Tuesday, February 15, 2011

If you are reading this...

If you are reading this post, please know that the computer you are using (if it has a disk drive) contains technology pioneered by my father, William A Gross, while working at IBM/Morgan Hill in the 1950s. Dad was part of a 5 man "Tiger Team" charged with developing the theoretical and technical engineering which would come down to us as the "magnetic head" which is the heart of all disk drives. His seminal book, "Gas Film Lubrication" was published in 1962 and is still in print undergoing active revision and is an industry standard.

Dad left IBM and disk memory, and went to AMPEX where he was VP of research (magnetic tape), and was involved in such things as the development of cassette audio tapes, video, and portable video recording. it wasn't until 1984 when he was invited to speak on the topic of Tiger Teams at an IEEE meeting in San Diego, that he learned that his research had attained such profound practical application!

I was but a tot during dad's years at IBM; he commuted in a 1956 VW Bug (comes in any color, as long as it's grey), but by the 60s I was old enough to help Al Stahler with the first field test of the first portable video recorder, a 90 lb monster backpack carried while filming; the test was a Stanford university football game; "instant replay" from the field was born!

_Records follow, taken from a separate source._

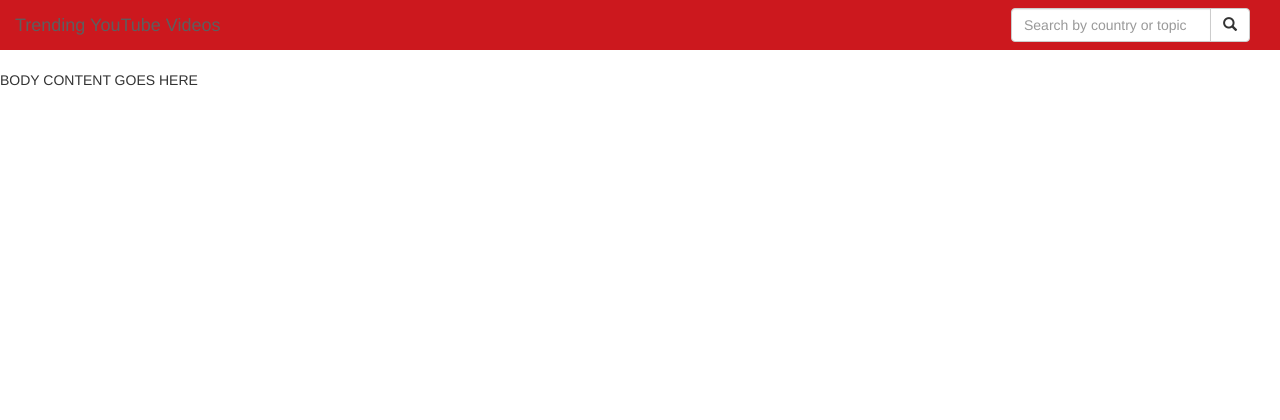
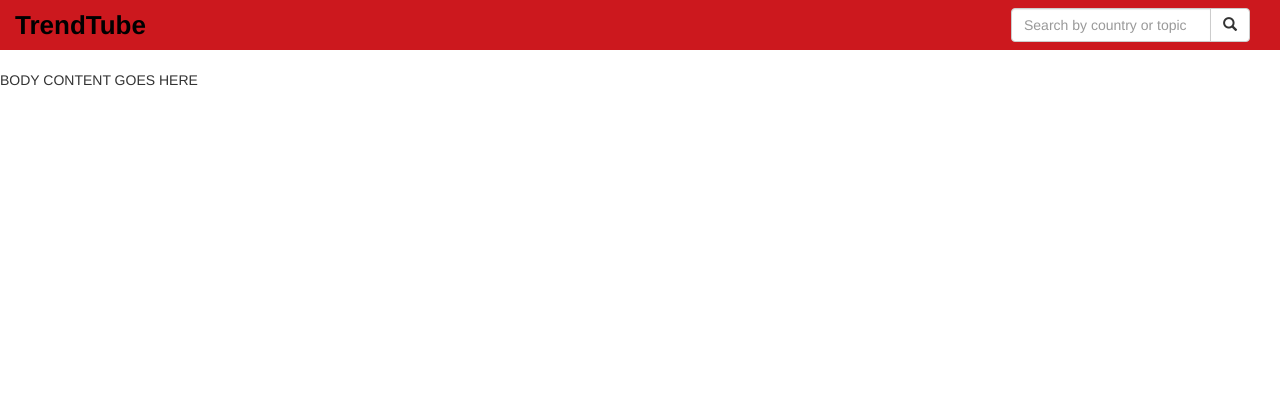
Before and after one commit to Afraysse/spectra_project, a Python web app: template templates/base.html in a window 1280 px wide. Shown: the top 420 px of the page. Run offline with Jinja, Linux system fonts and the light colour scheme; the template is opened without the code that fills it, so the values that code supplies are empty; some libraries are stand-ins or nearby versions.

Commit message:
Add style to logo text

```diff
--- a/static/css/styles.css
+++ b/static/css/styles.css
@@ -9,6 +9,15 @@
 
 .navbar-default .navbar-brand {
     color: #FFFFFF;
+}
+
+.navbar-default .navbar-brand:hover {
+    color: #000000;
+}
+
+.navbar-brand {
+    font-weight: bold;
+    font-size: 26px;
 }
 
 #searchbox {
--- a/templates/base.html
+++ b/templates/base.html
@@ -35,7 +35,7 @@
           <span class="icon-bar"></span>
           <span class="icon-bar"></span>
         </button>
-        <a class="navbar-brand" href="/">Trending YouTube Videos</a>
+        <a class="navbar-brand" href="/">TrendTube</a>
       </div>
 
       <!-- Collect the nav links, forms, and other content for toggling -->
```
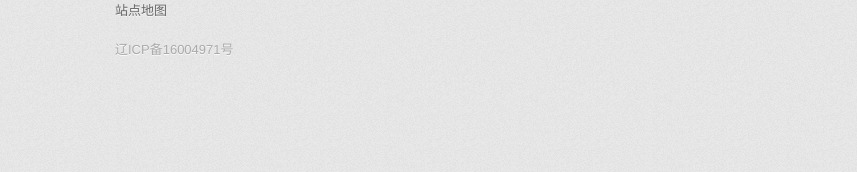
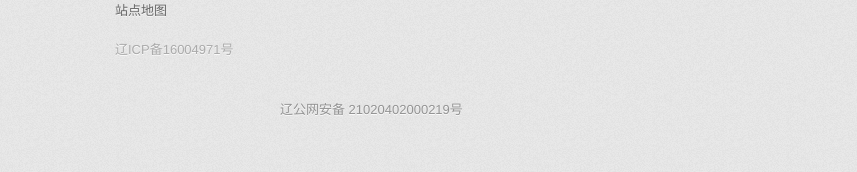
Before and after one commit to ilimei/ilimei.github.io, a Jekyll site: the page built from index.html, in a window 1280 px wide. Shown: the part 793-965 px from the top of the page, without its empty margins (215-1072 px from the left). Built offline with Jekyll 4.4.1, drawn with Linux system fonts in a browser that asks for light colours; the list of posts is cut into pages by our own code; comment, search, counter and statistics services are not loaded; before the commit the page ends 903 px from its top, so only the background shows below that.

Commit message:
添加备案信息

```diff
--- a/_includes/footer.html
+++ b/_includes/footer.html
@@ -5,6 +5,9 @@
  	{% endfor %}
  	<p><a href="/sitemap.xml">站点地图</a></p>
     <p>辽ICP备16004971号</p>
+    <div style="width:300px;margin:0 auto; padding:20px 0;">
+        <a target="_blank" href="http://www.beian.gov.cn/portal/registerSystemInfo?recordcode=21020402000219" style="display:inline-block;text-decoration:none;height:20px;line-height:20px;"><img src="" style="float:left;"/><p style="float:left;height:20px;line-height:20px;margin: 0px 0px 0px 5px; color:#939393;">辽公网安备 21020402000219号</p></a>
+    </div>
  </footer>
  <script>
 (function(){
```
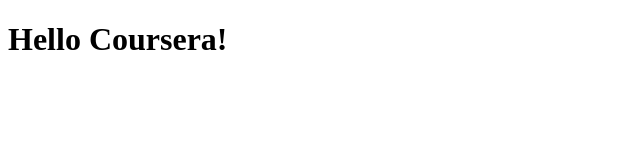
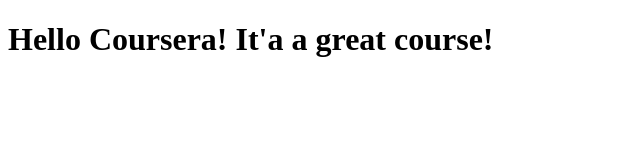
Before and after one commit to lindsaysayre/coursera-test, a plain HTML site: page site/index.html in a window 1280 px wide. Shown: the whole page, without its empty margins (0-640 px from the left). Drawn offline with Linux system fonts and the light colour scheme.

Commit message:
Small addition to our page content.

```diff
--- a/site/index.html
+++ b/site/index.html
@@ -4,6 +4,6 @@
 	<title>Hello Coursera!</title>
 </head>
 <body>
-<h1>Hello Coursera!</h1>
+<h1>Hello Coursera! It'a a great course!</h1>
 </body>
 </html>
```
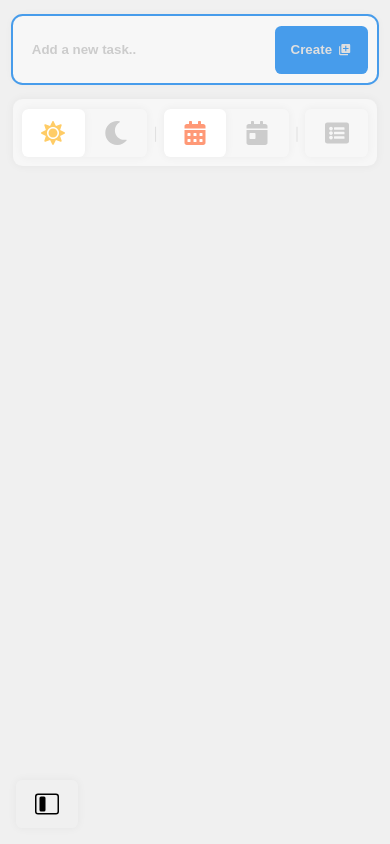
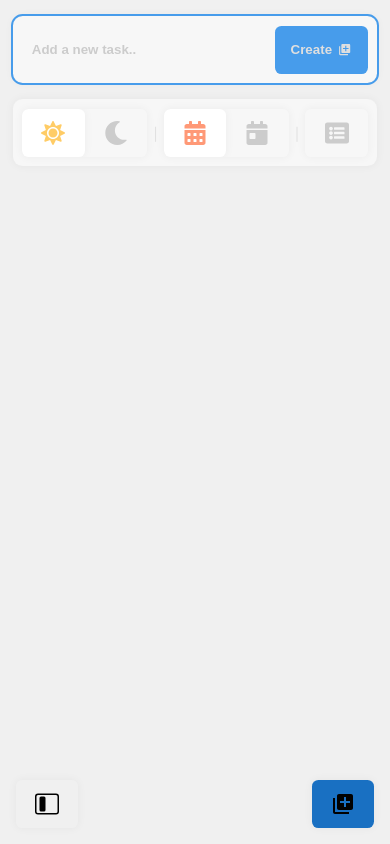
Before and after one commit to iNikAnn/DoVibe, a React (Create React App) app: page / in a window 390 px wide. Built offline with nearby package versions, Linux system fonts and the light colour scheme.

Commit message:
New: Added 'Add Todo' button to mobile version

```diff
--- a/package.json
+++ b/package.json
@@ -1,7 +1,7 @@
 {
 	"name": "dovibe",
 	"description": "A straightforward and user-friendly task management web application that allows you to efficiently organize your tasks directly in the browser, hassle-free and without the need for registration.",
-	"version": "0.11.0",
+	"version": "0.11.1",
 	"homepage": "https://inikann.github.io/DoVibe/",
 	"private": true,
 	"dependencies": {
--- a/src/components/TodoApp.jsx
+++ b/src/components/TodoApp.jsx
@@ -24,6 +24,7 @@ import sortTodosByCompletion from '../utils/sortTodosByCompletion';
 // icons
 import { FaUndoAlt } from "react-icons/fa";
 import { BsLayoutSidebarInset } from "react-icons/bs";
+import { MdLibraryAdd } from "react-icons/md";
 
 function TodoApp() {
 	const inputBarRef = useRef(null);
@@ -465,6 +466,13 @@ function TodoApp() {
 					icon={<BsLayoutSidebarInset />}
 					onClick={() => setLeftSideBarIsVisible((prevState) => !prevState)}
 				/>
+
+				<SmallBtn
+					title="Create new todo"
+					icon={<MdLibraryAdd />}
+					bgColor="#1970c2"
+					onClick={() => inputBarRef.current.focus()}
+				/>
 			</div>
 		</div>
 	);
--- a/src/components/buttons/SmallBtn.jsx
+++ b/src/components/buttons/SmallBtn.jsx
@@ -3,10 +3,11 @@ import styles from '../../css/SmallBtn.module.css';
 // components
 import Tooltip from '../Tooltip';
 
-function SmallBtn({ title, icon, iconColor, onClick }) {
+function SmallBtn({ title, icon, iconColor, bgColor, onClick }) {
 	return (
 		<Tooltip text={title}>
 			<button
+				style={{ backgroundColor: bgColor }}
 				className={styles.smallBtn}
 				onClick={onClick}
 			>
```
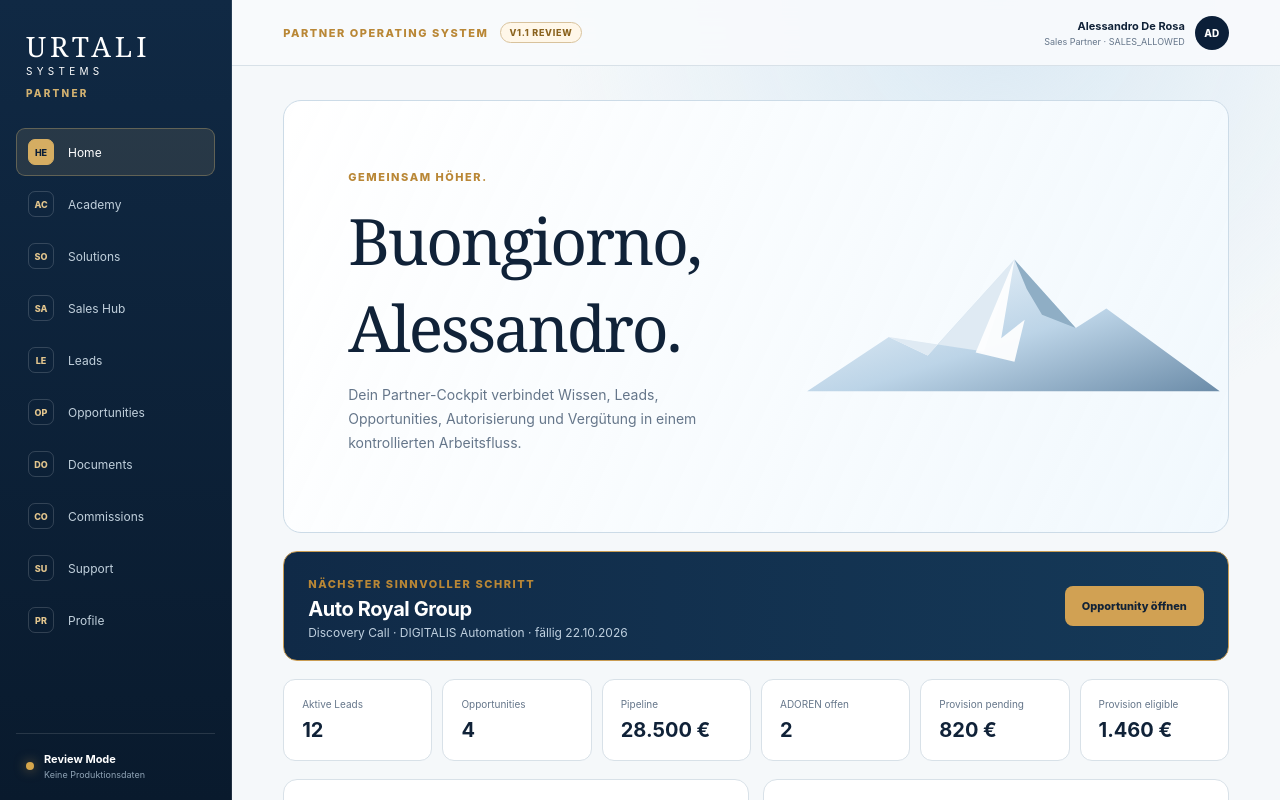
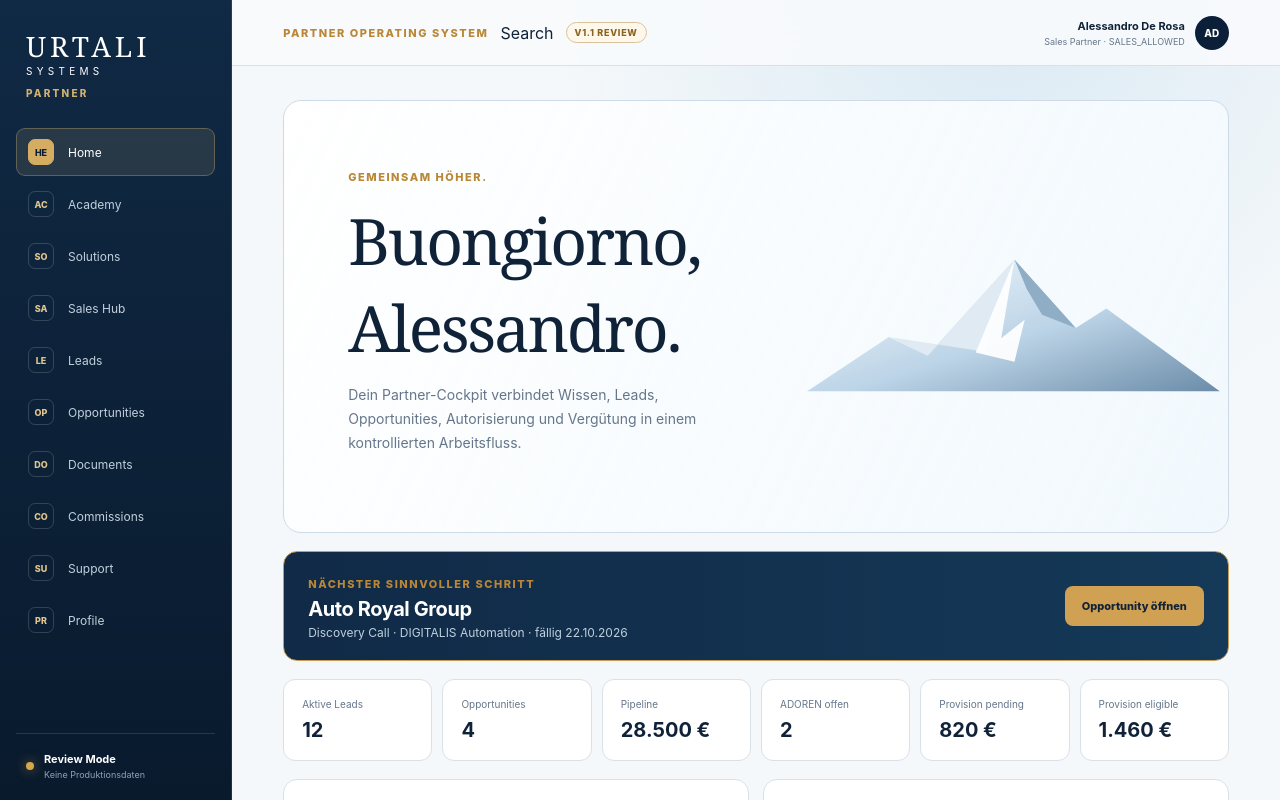
Before and after one commit to lavolpeofficial/vito-platform, a Next.js app in the folder apps/partner-portal/: page / in a window 1280 px wide. Shown: the top 800 px of the page. Built offline with nearby package versions, Linux system fonts and the light colour scheme.

Commit message:
feat(partner-portal): add global search entry

```diff
--- a/apps/partner-portal/components/shell.tsx
+++ b/apps/partner-portal/components/shell.tsx
@@ -48,7 +48,7 @@ export function Shell({ children }: { children: ReactNode }) {
         <header className="portal-topbar">
           <div>
             <span className="eyebrow">Partner Operating System</span>
-            <Link className="review-badge" href="/review">V1.1 REVIEW</Link>
+            <Link className="topbar-search" href="/search">Search</Link><Link className="review-badge" href="/review">V1.1 REVIEW</Link>
           </div>
           <div className="partner-mini">
             <div><strong>{partner.fullName}</strong><small>{partner.role} · {partner.authorization}</small></div>
```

I went to university to study Geology, and one day in the early 1970s startled my dad with the revelation that fossil energy resources are finite, a problem which captivated his immagination; having lost his dear wife, Shirley to a rare liver disease, he was ready for something new; with his new wife Sharon, and a new outlook on life, they moved to Albuquerque New Mexico where he took the post of Dean of Engineering, where he invested his creative energy in alternative energy and entepreneural engineering, as well as putting his social conscience to work finding ways to bring minorities into the engineering profession, and helping to develop engineering programs in third world countries around the world.

Dad was raised Baptist, but his response to the horrors of WWII was to become a member of the Religious Society of Friends (Quakers), in which I was raised, and which he has remained active all his adult life. I don't think dad ever has understood how my becoming Catholic is a logical and rational thing to do based on the foundation he laid in my childhood; the boogy-man of Catholicism used to terrify him as a child he never really outgrew, but he did not oppose it, seeing it as something that filled an obscure need of mine, never grasping the nature of the relationship.

And so as William A Gross (Bill) spends his last days in hospice, I beg your prayers for him and his beloved Sherry, and I also thank God for the gifts which He gave me through his servant Bill. We all fall short of the glory of God, but this dear man taught me as a child an invaluable lesson while camping: "Always leave a place better than you found it." until last week I didn't really appreciate how this lesson from the campground shapes life in general, and relations with people in particular.

Thanks to Anita at V-ForVictory who put out the earlier call for prayers while I was in Phoenix and Albuquerque with dad. it was a tremendous gift to spend those days with both dad and Sherry. thank you for your prayers. And thanks for indulging a bit of memory lane wandering.


  1. I feel awed at being on your blog, Mark .. lol .. thanks, for the information re your dad. You speak of him with reverence and love.

  2. We will be praying for him! Sounds like an amazing man.

  3. As a computer geek, I salute your father.

    As a priest, I offer you my prayers for him and all the family at this difficult time.